The joint environmental review panel’s conclusion puts the B.C. government in an awkward situation.
It has been actively and successfully encouraging investment in mining exploration in the province and in 2006, investment was valued at $265 million, up 800 per cent from 2001.
The government sees mining picking up the economic slack with the predicted decline in future timber supplies in the interior caused by the mountain pine beetle epidemic.
There are many proposals in B.C. at one stage or another in the complex pipeline leading to mine creation.
Taseko Mines Prosperity project has parallels with Northgate’s Kemess North. Taseko recently received an engineering study indicating its proposed open pit gold and copper mine, 125 kilometres southwest of Williams Lake, is both economically and technically feasible.
The $800 million venture would create 550 direct jobs, 1,280 indirect ones for 22 years of expected mine life.
The Prosperity project also involves the use of a lake: Fishpot Lake.
It has yet to undergo provincial and federal environmental assessment reviews.

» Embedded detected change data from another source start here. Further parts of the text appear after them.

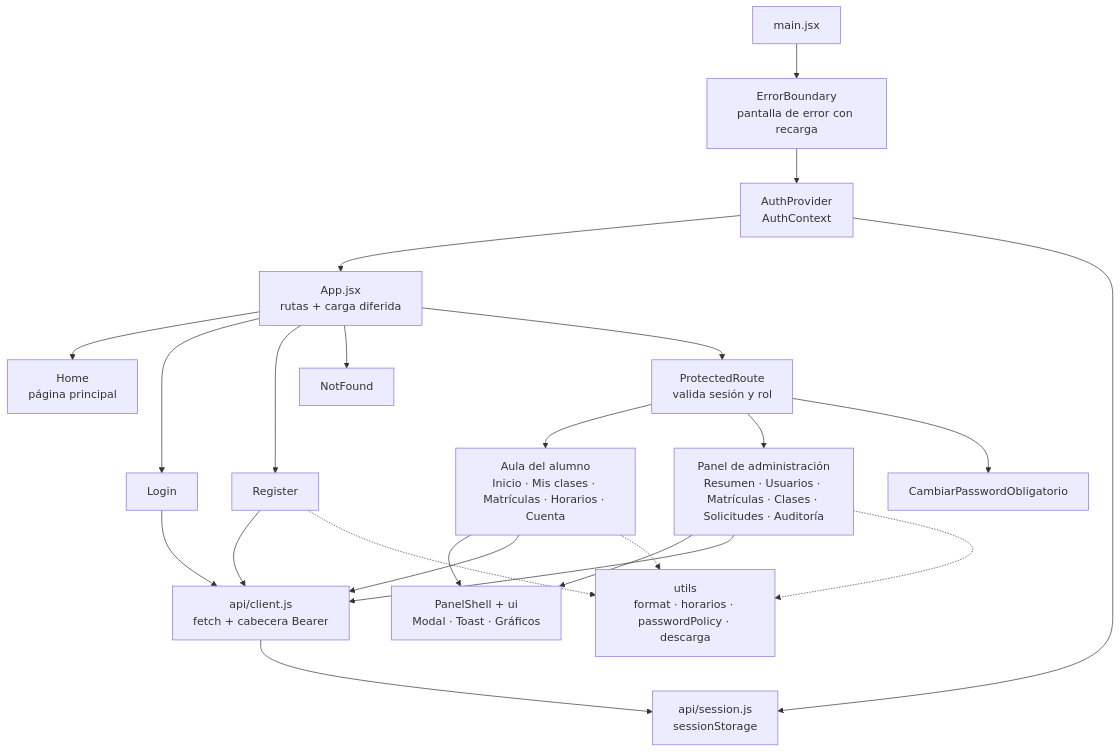
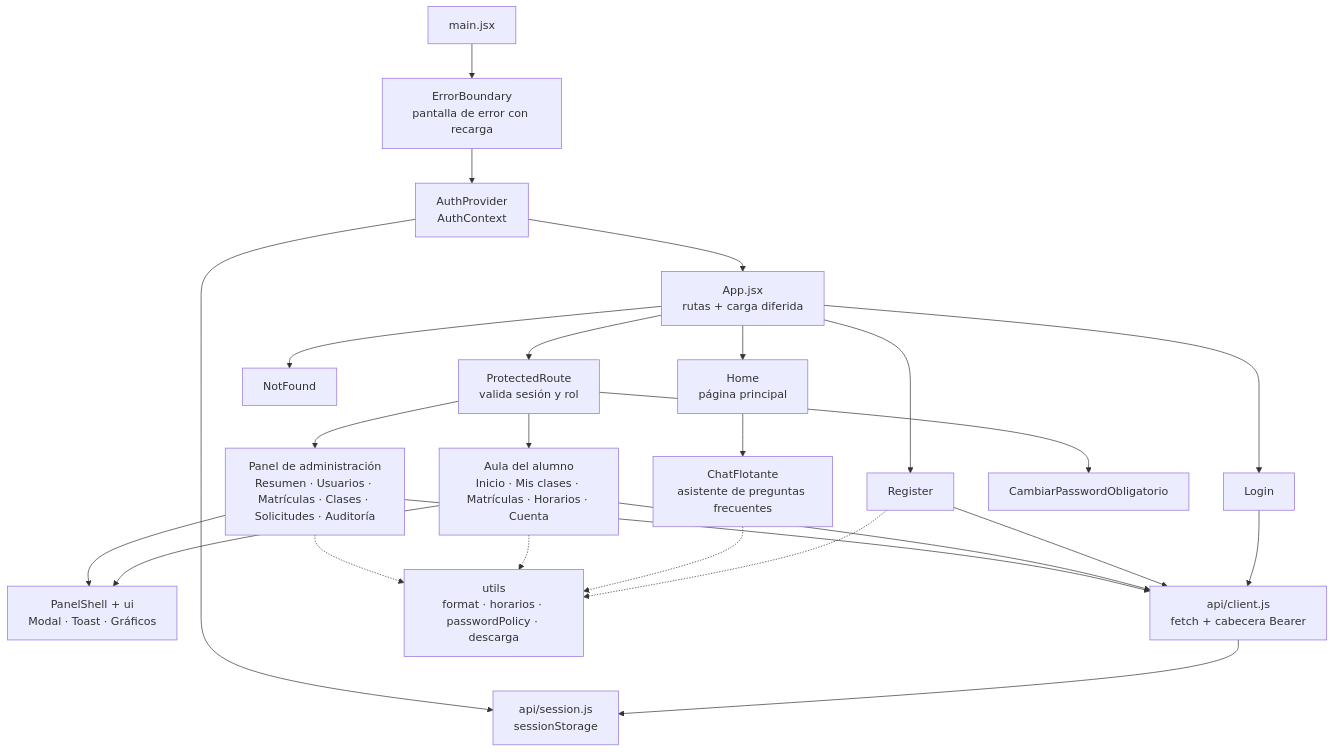
One commit to BryanDiaz23/matematica-sin-estres2 changed the third of 5 diagrams in docs/07-arquitectura-componentes-despliegue.md. Above: the diagram before and after it, drawn with Mermaid. The commit also changed 188 other files, not shown here.

Commit message:
Agrega asistente de preguntas frecuentes (chat) y sus pruebas

````diff
--- a/docs/07-arquitectura-componentes-despliegue.md
+++ b/docs/07-arquitectura-componentes-despliegue.md
@@ -126,31 +126,33 @@
 ```mermaid
 flowchart TB
     MAIN["main.jsx"] --> EB["ErrorBoundary<br/>pantalla de error con recarga"]
     EB --> AP["AuthProvider<br/>AuthContext"]
     AP --> APP["App.jsx<br/>rutas + carga diferida"]
 
     APP --> HOME["Home<br/>página principal"]
+    HOME --> CHAT["ChatFlotante<br/>asistente de preguntas frecuentes"]
     APP --> LOGIN["Login"]
     APP --> REG["Register"]
     APP --> NF["NotFound"]
     APP --> PR["ProtectedRoute<br/>valida sesión y rol"]
 
     PR --> AULA["Aula del alumno<br/>Inicio · Mis clases · Matrículas · Horarios · Cuenta"]
     PR --> ADMIN["Panel de administración<br/>Resumen · Usuarios · Matrículas · Clases · Solicitudes · Auditoría"]
     PR --> CPO["CambiarPasswordObligatorio"]
 
     AULA --> SHELL["PanelShell + ui<br/>Modal · Toast · Gráficos"]
     ADMIN --> SHELL
 
     LOGIN --> CLIENT["api/client.js<br/>fetch + cabecera Bearer"]
     REG --> CLIENT
     AULA --> CLIENT
     ADMIN --> CLIENT
     CLIENT --> SES["api/session.js<br/>sessionStorage"]
     AP --> SES
 
     UTIL["utils<br/>format · horarios · passwordPolicy · descarga"]
     REG -.-> UTIL
+    CHAT -.-> UTIL
     AULA -.-> UTIL
     ADMIN -.-> UTIL
 ```
````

Construction is underway at the $2 billion Galore Creek gold/copper mine southwest of Dease Lake. It is owned and operated by partners NovaGold and Teck Cominco. The project has the blessing of the Tahltan Nation.
However, some factions of the same group along with others put at least a temporary halt to the plans of Shell Canada and its proposal for coal bed methane extraction in the nearby Klappan area.
Some other notable projects on the books include Ruby Creek’s $300 million molybdenum mine near Atlin; Blue Pearl Mining Ltd.’s Davidson Project near Smithers; Imperial Metal’s Red Chris project in northwest B.C. and Terrane Metals Corp.’s Mt. Milligan copper and gold property in north central B.C.